EXERCISE DIRECTIONS: Quote all lines below exactly. Images stay out.

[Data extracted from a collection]
<<<<

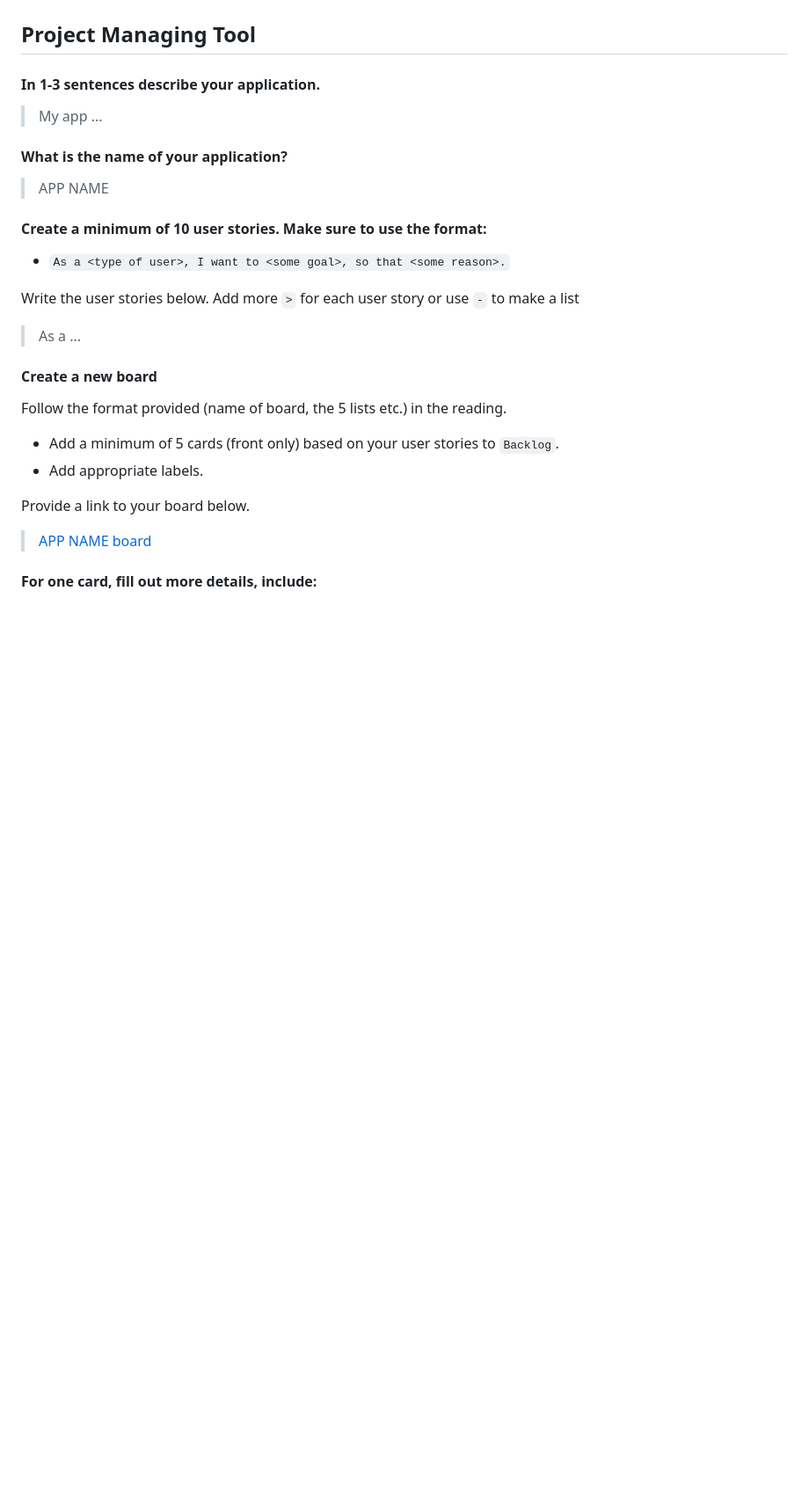
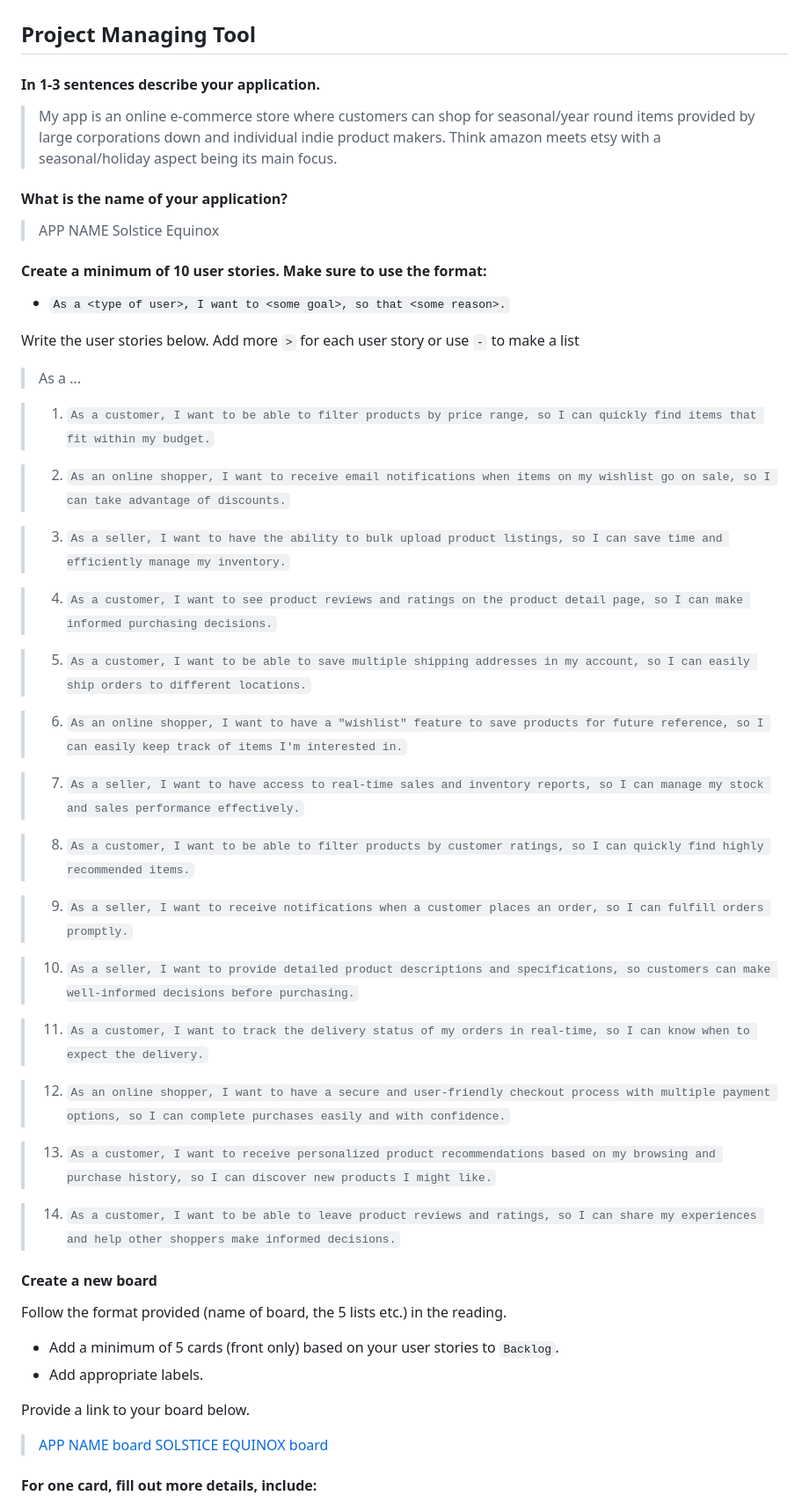
Before and after one commit to 10-4-pursuit/lab-app-planning, a Markdown page: README.md, the part around the change printed below. Shown: that part at 88% size. GitHub-like rendering; blank space fills up the shorter version.

```diff
--- a/README.md
+++ b/README.md
@@ -32,11 +32,12 @@ Choose from any popular app. It can be an app for anything:
 
 #### In 1-3 sentences describe your application.
 
-> My app ...
+> My app is an online e-commerce store where customers can shop for seasonal/year round items provided by large corporations down and individual indie product makers. Think amazon meets etsy with a seasonal/holiday aspect being its main focus.
 
 #### What is the name of your application?
 
 > APP NAME
+> Solstice Equinox
 
 #### Create a minimum of 10 user stories. Make sure to use the format:
 
@@ -45,6 +46,34 @@ Choose from any popular app. It can be an app for anything:
 Write the user stories below. Add more `>` for each user story or use `-` to make a list
 
 > As a ...
+
+> 1. `As a customer, I want to be able to filter products by price range, so I can quickly find items that fit within my budget.`
+
+> 2. `As an online shopper, I want to receive email notifications when items on my wishlist go on sale, so I can take advantage of discounts.`
+
+> 3. `As a seller, I want to have the ability to bulk upload product listings, so I can save time and efficiently manage my inventory.`
+
+> 4. `As a customer, I want to see product reviews and ratings on the product detail page, so I can make informed purchasing decisions.`
+
+> 5. `As a customer, I want to be able to save multiple shipping addresses in my account, so I can easily ship orders to different locations.`
+
+> 6. `As an online shopper, I want to have a "wishlist" feature to save products for future reference, so I can easily keep track of items I'm interested in.`
+
+> 7. `As a seller, I want to have access to real-time sales and inventory reports, so I can manage my stock and sales performance effectively.`
+
+> 8. `As a customer, I want to be able to filter products by customer ratings, so I can quickly find highly recommended items.`
+
+> 9. `As a seller, I want to receive notifications when a customer places an order, so I can fulfill orders promptly.`
+
+> 10. `As a seller, I want to provide detailed product descriptions and specifications, so customers can make well-informed decisions before purchasing.`
+
+> 11. `As a customer, I want to track the delivery status of my orders in real-time, so I can know when to expect the delivery.`
+
+> 12. `As an online shopper, I want to have a secure and user-friendly checkout process with multiple payment options, so I can complete purchases easily and with confidence.`
+
+> 13. `As a customer, I want to receive personalized product recommendations based on my browsing and purchase history, so I can discover new products I might like.`
+
+> 14. `As a customer, I want to be able to leave product reviews and ratings, so I can share my experiences and help other shoppers make informed decisions.`
 
 #### Create a new board
 
@@ -56,6 +85,7 @@ Follow the format provided (name of board, the 5 lists etc.) in the reading.
 Provide a link to your board below.
 
 > [APP NAME board]()
+> [SOLSTICE EQUINOX board](https://trello.com/b/bD81sZ9Q/solstice-equinox)
 
 #### For one card, fill out more details, include:
 
```
Also changed, not shown: other parts of README.md (+10 -10 lines), app_plan_lab_imgs/SE_mobile_view_enter_new_product_form.png (added), app_plan_lab_imgs/SE_mobile_view_main_page_wireframe.png (added), app_plan_lab_imgs/SE_wedpage_main_page_wireframe.png (added), 2 other files.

>>>>

YOUR SOLUTION:
Before and after one commit to 10-4-pursuit/lab-app-planning, a Markdown page: README.md, the part around the change printed below. Shown: that part at 88% size. GitHub-like rendering; blank space fills up the shorter version.

```diff
--- a/README.md
+++ b/README.md
@@ -32,11 +32,12 @@ Choose from any popular app. It can be an app for anything:
 
 #### In 1-3 sentences describe your application.
 
-> My app ...
+> My app is an online e-commerce store where customers can shop for seasonal/year round items provided by large corporations down and individual indie product makers. Think amazon meets etsy with a seasonal/holiday aspect being its main focus.
 
 #### What is the name of your application?
 
 > APP NAME
+> Solstice Equinox
 
 #### Create a minimum of 10 user stories. Make sure to use the format:
 
@@ -45,6 +46,34 @@ Choose from any popular app. It can be an app for anything:
 Write the user stories below. Add more `>` for each user story or use `-` to make a list
 
 > As a ...
+
+> 1. `As a customer, I want to be able to filter products by price range, so I can quickly find items that fit within my budget.`
+
+> 2. `As an online shopper, I want to receive email notifications when items on my wishlist go on sale, so I can take advantage of discounts.`
+
+> 3. `As a seller, I want to have the ability to bulk upload product listings, so I can save time and efficiently manage my inventory.`
+
+> 4. `As a customer, I want to see product reviews and ratings on the product detail page, so I can make informed purchasing decisions.`
+
+> 5. `As a customer, I want to be able to save multiple shipping addresses in my account, so I can easily ship orders to different locations.`
+
+> 6. `As an online shopper, I want to have a "wishlist" feature to save products for future reference, so I can easily keep track of items I'm interested in.`
+
+> 7. `As a seller, I want to have access to real-time sales and inventory reports, so I can manage my stock and sales performance effectively.`
+
+> 8. `As a customer, I want to be able to filter products by customer ratings, so I can quickly find highly recommended items.`
+
+> 9. `As a seller, I want to receive notifications when a customer places an order, so I can fulfill orders promptly.`
+
+> 10. `As a seller, I want to provide detailed product descriptions and specifications, so customers can make well-informed decisions before purchasing.`
+
+> 11. `As a customer, I want to track the delivery status of my orders in real-time, so I can know when to expect the delivery.`
+
+> 12. `As an online shopper, I want to have a secure and user-friendly checkout process with multiple payment options, so I can complete purchases easily and with confidence.`
+
+> 13. `As a customer, I want to receive personalized product recommendations based on my browsing and purchase history, so I can discover new products I might like.`
+
+> 14. `As a customer, I want to be able to leave product reviews and ratings, so I can share my experiences and help other shoppers make informed decisions.`
 
 #### Create a new board
 
@@ -56,6 +85,7 @@ Follow the format provided (name of board, the 5 lists etc.) in the reading.
 Provide a link to your board below.
 
 > [APP NAME board]()
+> [SOLSTICE EQUINOX board](https://trello.com/b/bD81sZ9Q/solstice-equinox)
 
 #### For one card, fill out more details, include:
 
```
Also changed, not shown: other parts of README.md (+10 -10 lines), app_plan_lab_imgs/SE_mobile_view_enter_new_product_form.png (added), app_plan_lab_imgs/SE_mobile_view_main_page_wireframe.png (added), app_plan_lab_imgs/SE_wedpage_main_page_wireframe.png (added), 2 other files.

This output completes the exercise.